Bitcoin has been the internet’s darling of the past year, regularly skyrocketing and plummeting in value and busting out of the tech media to grab mainstream news headlines. Few people, relatively speaking, know that much about it, and most who have heard about it know only that it’s a digital currency that only lives online.
That’s not necessarily true anymore. Yesterday, the country’s first public Bitcoin ATM popped up somewhat unexpectedly in Boston’s South Station. After all this time hearing about this potentially transformative, potentially risky new technology living on the internet, it had materialized in the real world, right in my back yard. So I had to take a look.
The LibertyTeller in South Station isn’t necessarily easy to find. I hadn’t noticed as much before, but South Station is over-run with self-service machines: subway ticketing machines, Amtrak ticketing machines, cash ATMs, even lottery ticket-dispensing machines. The LibertyTeller, by comparison, is roughly a third of the size of a cash ATM, and for now it sits on a table by the rear end of South Station, near the automatic doors leading to the Track 6 platform. I’m not sure if I would have even noticed it had I not been looking for it. Even so, I don’t know how much longer it would have taken me to find it had I not spotted the two employees wearing LibertyTeller t-shirts. (To be fair, they provide some pretty good directions on their website, but I wanted to try to find it organically).
These two young men happened to be LibertyTeller's co-fonders Chris Yim and Kyle Powers. They said "hundreds" of people have dropped in to try the LibertyTeller since they brought it to South Station yesterday. Of course, this reception is the result of a bustling Bitcoin community, undoubtedly thrilled to see a cash-for-Bitcoin machine operating in public.
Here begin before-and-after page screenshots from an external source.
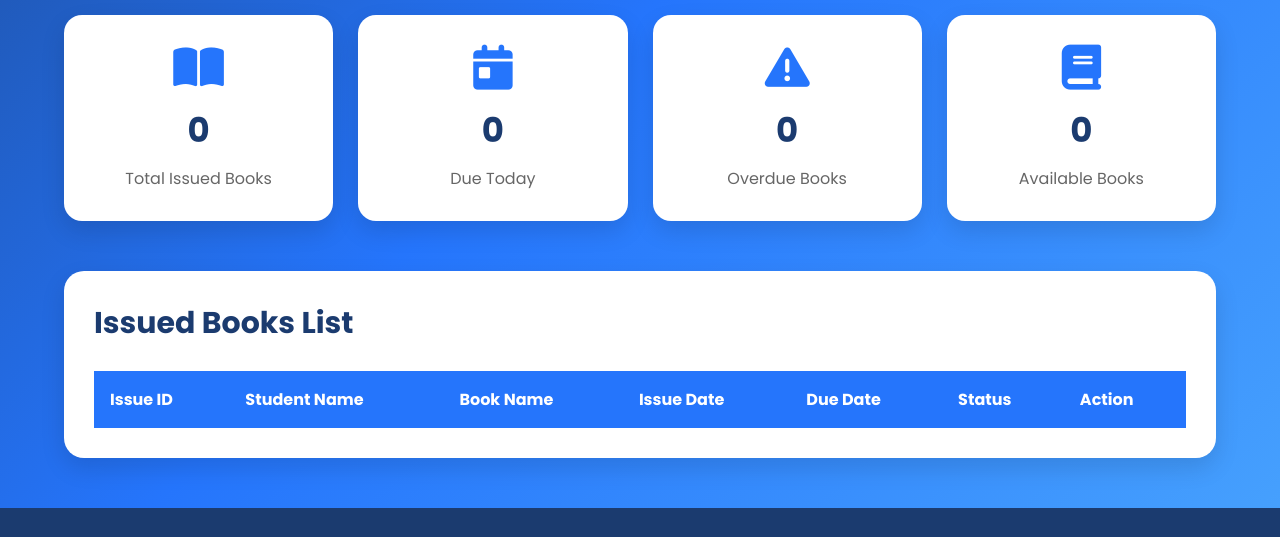
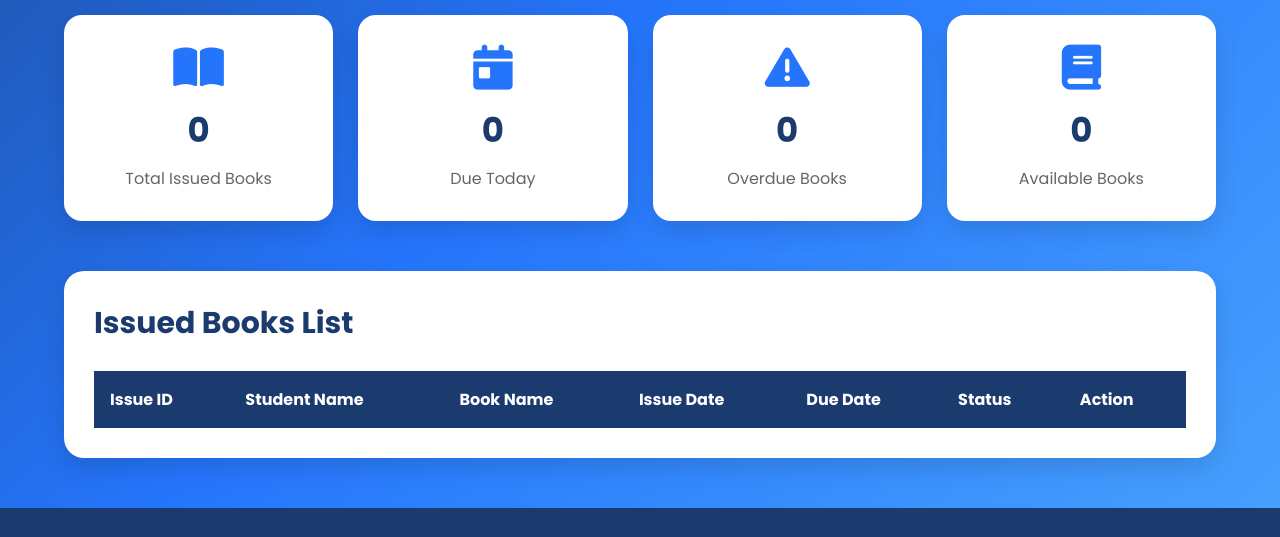
Before and after one commit to Jaul04/Library-Management-System, a website: page Public/issue.html in a window 1280 px wide. Shown: the part 791-1328 px from the top of the page. Drawn offline with Linux system fonts and the light colour scheme; no server answers.

Commit message:
Update issue.html

```diff
--- a/Public/issue.html
+++ b/Public/issue.html
@@ -10,7 +10,8 @@
 
     <link rel="stylesheet" href="issue.css">
     <link rel="stylesheet" href="main.css">
-    <link rel="stylesheet" href="table-responsive.css">
+    <link rel="stylesheet" href="table.css">
+
 
     <link rel="stylesheet"
         href="https://cdnjs.cloudflare.com/ajax/libs/font-awesome/6.7.2/css/all.min.css">
```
Some even came from New York and New Hampshire just to try it out.
The machine, however, is not designed for Bitcoin experts. You don’t even need a digital Bitcoin wallet to use it (although the LibertyTeller supports the mobile apps). Small, paper “wallets” sat to the side of the machine, each showing two unique QR codes and a Bitcoin address. The paper is even folded and adorned with a small sticker to present only the QR code marked “Load and Verify.” Unfolding and removing the sticker reveals the “Spend” QR code, which I can imagine is the one you scan when you want to spend your Bitcoin. That was a smart move for a company preparing for long lines, should they develop. The uninitiated can’t try to scan the wrong QR code if they can only find the right one.
From there, it’s a really easy process. Press the start button, scan the QR code, then insert the cash. If you don’t believe me, here’s a Vine.
After that, the machine shows a verification screen asking the user to send the Bitcoins to the user’s online account, whose address is printed on the same card as the QR codes.
And look – it’s even polite enough to thank me.
Overall, I’d say I was impressed. Perhaps the smartest move was converting the price to mBTC, or one-thousandth of a Bitcoin. Showing the amount in small decimal amounts of a single Bitcoin would turn a lot of people off. Being able to show it in the same format in which we count money translates easily to new users.
Bitcoin has had a rough month, in both value and publicity. But the LibertyTeller is a sign that it’s pushing through. Expect more of these, and don’t be surprised to see Bitcoin continue to creep out of the internet and into your daily routine.